*** Begin section ***

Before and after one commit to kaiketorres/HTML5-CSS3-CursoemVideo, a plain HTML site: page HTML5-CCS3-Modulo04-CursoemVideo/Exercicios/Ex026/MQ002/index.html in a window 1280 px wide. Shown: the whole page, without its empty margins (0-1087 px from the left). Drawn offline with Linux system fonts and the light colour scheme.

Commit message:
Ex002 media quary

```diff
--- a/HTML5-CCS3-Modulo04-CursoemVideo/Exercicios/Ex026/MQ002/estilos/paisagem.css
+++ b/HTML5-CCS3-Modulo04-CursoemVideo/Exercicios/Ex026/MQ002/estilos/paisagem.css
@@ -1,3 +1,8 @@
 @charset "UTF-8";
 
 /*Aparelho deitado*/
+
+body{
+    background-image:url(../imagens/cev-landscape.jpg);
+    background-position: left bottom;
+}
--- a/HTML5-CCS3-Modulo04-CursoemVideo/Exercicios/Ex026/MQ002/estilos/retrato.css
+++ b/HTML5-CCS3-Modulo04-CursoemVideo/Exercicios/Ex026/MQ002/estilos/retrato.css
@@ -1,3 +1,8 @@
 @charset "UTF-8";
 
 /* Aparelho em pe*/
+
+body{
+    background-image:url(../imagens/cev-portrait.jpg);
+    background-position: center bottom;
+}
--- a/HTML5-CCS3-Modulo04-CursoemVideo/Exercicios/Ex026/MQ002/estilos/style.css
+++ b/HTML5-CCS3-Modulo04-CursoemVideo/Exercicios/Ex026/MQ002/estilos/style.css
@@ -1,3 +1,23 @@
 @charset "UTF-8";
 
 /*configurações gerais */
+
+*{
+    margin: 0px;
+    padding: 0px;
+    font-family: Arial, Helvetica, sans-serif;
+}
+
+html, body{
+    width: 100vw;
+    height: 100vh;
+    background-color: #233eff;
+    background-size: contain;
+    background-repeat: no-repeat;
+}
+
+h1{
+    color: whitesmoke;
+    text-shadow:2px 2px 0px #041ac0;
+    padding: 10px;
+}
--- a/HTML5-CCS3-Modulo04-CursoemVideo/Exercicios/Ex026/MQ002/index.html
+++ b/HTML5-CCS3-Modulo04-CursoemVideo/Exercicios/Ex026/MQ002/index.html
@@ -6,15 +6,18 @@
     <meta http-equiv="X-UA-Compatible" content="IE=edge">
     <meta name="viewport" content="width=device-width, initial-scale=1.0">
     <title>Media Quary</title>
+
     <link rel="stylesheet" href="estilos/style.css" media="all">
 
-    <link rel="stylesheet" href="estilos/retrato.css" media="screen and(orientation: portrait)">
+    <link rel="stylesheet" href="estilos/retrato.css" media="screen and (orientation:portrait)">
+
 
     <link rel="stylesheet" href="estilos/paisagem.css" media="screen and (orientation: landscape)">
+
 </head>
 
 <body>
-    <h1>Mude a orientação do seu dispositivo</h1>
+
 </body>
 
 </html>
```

*** End section ***

Write out all the material exactly.

Before and after one commit to kaiketorres/HTML5-CSS3-CursoemVideo, a plain HTML site: page HTML5-CCS3-Modulo04-CursoemVideo/Exercicios/Ex026/MQ002/index.html in a window 1280 px wide. Shown: the whole page, without its empty margins (0-1087 px from the left). Drawn offline with Linux system fonts and the light colour scheme.

Commit message:
Ex002 media quary

```diff
--- a/HTML5-CCS3-Modulo04-CursoemVideo/Exercicios/Ex026/MQ002/estilos/paisagem.css
+++ b/HTML5-CCS3-Modulo04-CursoemVideo/Exercicios/Ex026/MQ002/estilos/paisagem.css
@@ -1,3 +1,8 @@
 @charset "UTF-8";
 
 /*Aparelho deitado*/
+
+body{
+    background-image:url(../imagens/cev-landscape.jpg);
+    background-position: left bottom;
+}
--- a/HTML5-CCS3-Modulo04-CursoemVideo/Exercicios/Ex026/MQ002/estilos/retrato.css
+++ b/HTML5-CCS3-Modulo04-CursoemVideo/Exercicios/Ex026/MQ002/estilos/retrato.css
@@ -1,3 +1,8 @@
 @charset "UTF-8";
 
 /* Aparelho em pe*/
+
+body{
+    background-image:url(../imagens/cev-portrait.jpg);
+    background-position: center bottom;
+}
--- a/HTML5-CCS3-Modulo04-CursoemVideo/Exercicios/Ex026/MQ002/estilos/style.css
+++ b/HTML5-CCS3-Modulo04-CursoemVideo/Exercicios/Ex026/MQ002/estilos/style.css
@@ -1,3 +1,23 @@
 @charset "UTF-8";
 
 /*configurações gerais */
+
+*{
+    margin: 0px;
+    padding: 0px;
+    font-family: Arial, Helvetica, sans-serif;
+}
+
+html, body{
+    width: 100vw;
+    height: 100vh;
+    background-color: #233eff;
+    background-size: contain;
+    background-repeat: no-repeat;
+}
+
+h1{
+    color: whitesmoke;
+    text-shadow:2px 2px 0px #041ac0;
+    padding: 10px;
+}
--- a/HTML5-CCS3-Modulo04-CursoemVideo/Exercicios/Ex026/MQ002/index.html
+++ b/HTML5-CCS3-Modulo04-CursoemVideo/Exercicios/Ex026/MQ002/index.html
@@ -6,15 +6,18 @@
     <meta http-equiv="X-UA-Compatible" content="IE=edge">
     <meta name="viewport" content="width=device-width, initial-scale=1.0">
     <title>Media Quary</title>
+
     <link rel="stylesheet" href="estilos/style.css" media="all">
 
-    <link rel="stylesheet" href="estilos/retrato.css" media="screen and(orientation: portrait)">
+    <link rel="stylesheet" href="estilos/retrato.css" media="screen and (orientation:portrait)">
+
 
     <link rel="stylesheet" href="estilos/paisagem.css" media="screen and (orientation: landscape)">
+
 </head>
 
 <body>
-    <h1>Mude a orientação do seu dispositivo</h1>
+
 </body>
 
 </html>
```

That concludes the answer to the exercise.